While many people can't say that they're a celebrity with family and friends all rushing to be down with the entourage, many, if not all, of us have people we know that seem to always have a hand out. They always need "some money to carry them through" or "just a lil favor." They seem to always be WORKING on fixing their situation, but nothing ever materializes. They have POTENTIAL but never any growth. And for some reason, they seem to think that you are the one that they can always lean on in a bind, even without searching for a solution themselves. This could be your best friend from the third grade, your ex-girlfriend who you always have love for, your older sister who practically raised you, or even your dad who helped create you. Your success means to them "We're all successful! They got my back no matter what I do." Now, don't get me wrong. We all need a little help from time to time, whether monetary or a connection. In no way am I saying for you to hoard the blessings that have come your way. But sometimes by helping we are hurting them more in the long run. Here are some things that helping too much can do:
1. You get in the way of them learning some important lessons about actions and consequences. Ever see that mother who always bails their son out of jail no matter what they do? They pay for the lawyer, who knows right after this case, there will be another one. Or your homegirl who right after you help her get her repossessed car. Sometimes you need to say no, so they can really feel the pain of what they've done so that they'll understand they never need to do it again.

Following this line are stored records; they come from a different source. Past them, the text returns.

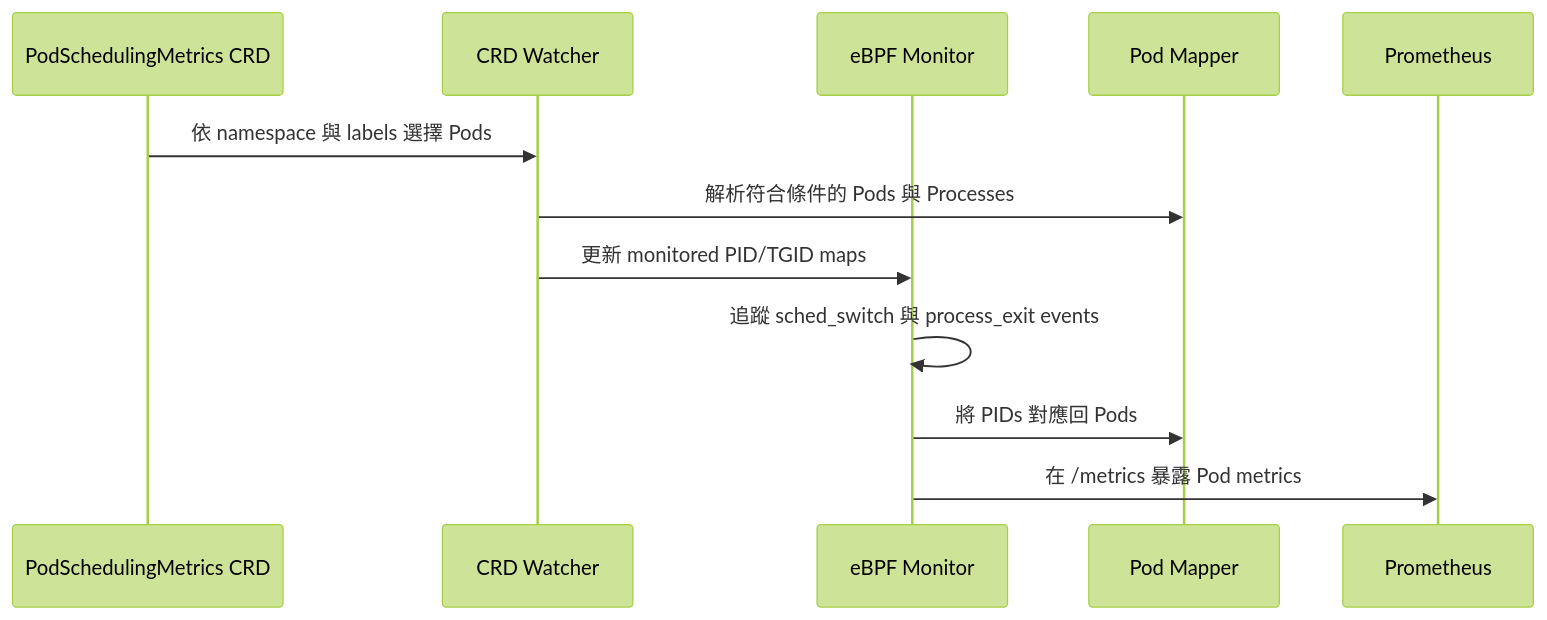
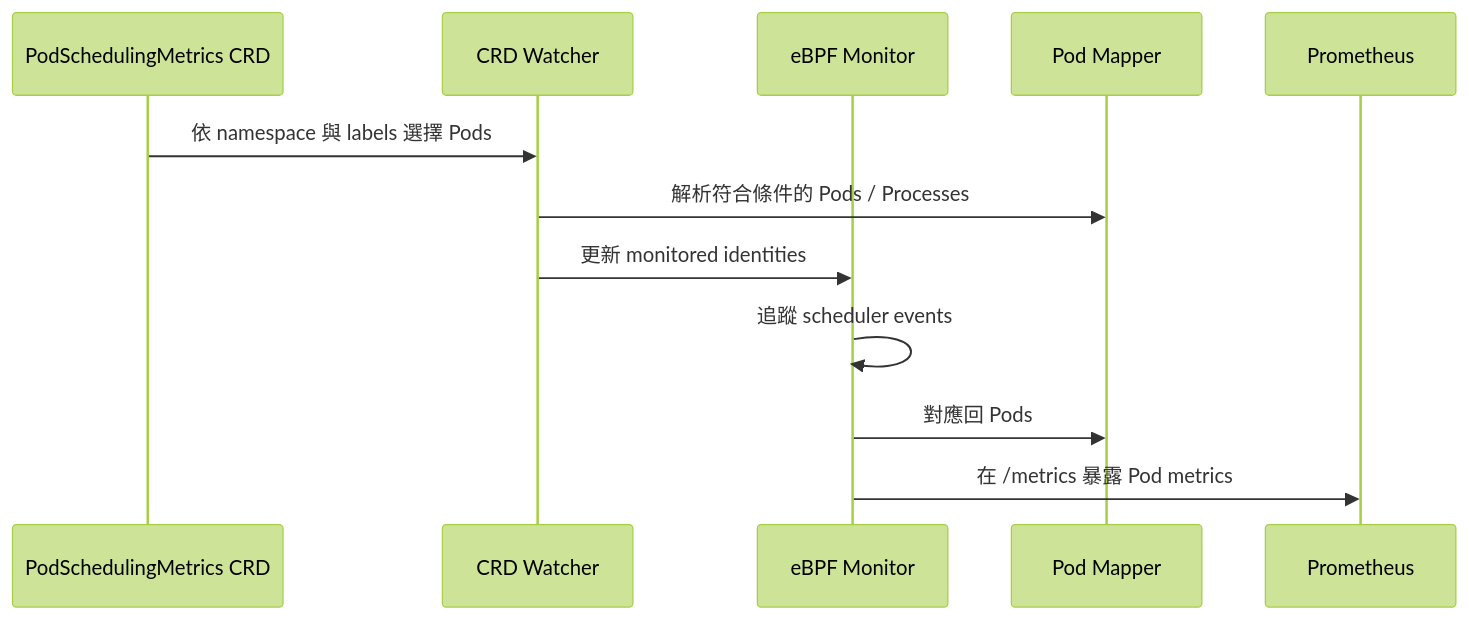
The second of 3 diagrams in docs/how-it-works.zh.md (Gthulhu/docs), drawn with Mermaid (forest theme) before and after one commit. The commit also changed other lines of this file, not shown here.

````diff
--- a/docs/how-it-works.zh.md
+++ b/docs/how-it-works.zh.md
@@ -80,15 +59,15 @@
 ```mermaid
 sequenceDiagram
     participant C as PodSchedulingMetrics CRD
     participant W as CRD Watcher
     participant B as eBPF Monitor
     participant P as Pod Mapper
     participant M as Prometheus
 
     C->>W: 依 namespace 與 labels 選擇 Pods
-    W->>P: 解析符合條件的 Pods 與 Processes
-    W->>B: 更新 monitored PID/TGID maps
-    B->>B: 追蹤 sched_switch 與 process_exit events
-    B->>P: 將 PIDs 對應回 Pods
+    W->>P: 解析符合條件的 Pods / Processes
+    W->>B: 更新 monitored identities
+    B->>B: 追蹤 scheduler events
+    B->>P: 對應回 Pods
     B->>M: 在 /metrics 暴露 Pod metrics
 ```
````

2. They never learn how to problem solve on their own. There's nothing more annoying to me than someone who consistently asks a question when the answer is right in front of them. A spoiled kid won't even LOOK for the answer. "Where's the sweater I threw on the floor in my bedroom?" Likewise, there are some people who will never grow up and handle their biz because you keep saving them. Speak up. Tell them how they can do it for themselves. Require a higher standard of them. Give a man a fish, you'll feed him for a week; teach a man to fish, and they'll never bother your ass again.
3. They won't appreciate it. My friend said she bought her mother a car. Paid in full, the only thing she'd have to worry about is insurance, which would be cheap as hell. The first thing her mom said is, "So you're not gonna pay for the insurance, too?" When you make things too easy for someone, they never learn the value of things. $500 is nothing when it seems to come from the well of someone else's pockets and they haven't had to scramble to get it on their own. Hand someone a record deal who hasn't worked the open mic scene, made a buzz on the underground circuit, or tried to make it on their own. Watch them screw it up. Conflict and struggle allow us to grow and to appreciate the blessings that come our way.
4. They always forget. As many times as you have bailed them out, when a small argument breaks out, they will be the first ones to write-you off, fight dirty, and call you out on your stuff, forgetting that you were the one who got them through all of these years. The argument could've been over the pettiest thing, but they'll act like it was the definition of your character and treat you as if they never needed you in the past. They may still owe you money, you may have just gotten off the phone with the company you got them a job with, or you may be dropping their child off after an expensively fun day at Dave & Busters. They won't remember that. They'll only remember how you made them feel at that point and time, and call you the Devil when you've been a Saint to them for the last ten years of their life.
5. It always ends horribly. When the time comes for them to pay you back, 9 times out of 10, they won't have it. When you need to borrow the car that you co-signed for, you'll find it got towed for unpaid parking tickets. The trifling ex-girlfriend that you helped them escape from, they'll move back in with. The friend who you help with bills and free daycare who has a husband that doesn't do a damn thing and only pays the bills that affect him directly, will be indefinitely defended and she will throw you under the bus in times of conflict with him. Or worse, your friends will have a dog fight in your backyard, you'll be the one to go to jail for it, and people will put up signs at your football games calling you a "dog killer" wishing you were executed instead of imprisoned. Either way, the conclusion sucks.
6. YOU DON'T HAVE TO. We bend over backwards to make others comfortable and to bless folk with what we've been blessed with. Some situations are good charity and are rewarding spiritually. Others become a curse to your own life. There's a fine balance between helping and being walked all over. Sometimes you just have to let folk live their life, as messed up as it may be. Don't feel sorry for someone who makes bad decisions that they'll pay for later. It's called "Growing up." There's no reason you should have your lights turned out because you helped someone put theirs back on. It's okay to say no. You don't have it. They can't stay at your house for a week. That's not doable. And don't feel guilty for taking care of yourself. You deserve it, and they should respect your decision. Don't let someone feel like it's okay to take advantage of your kindness.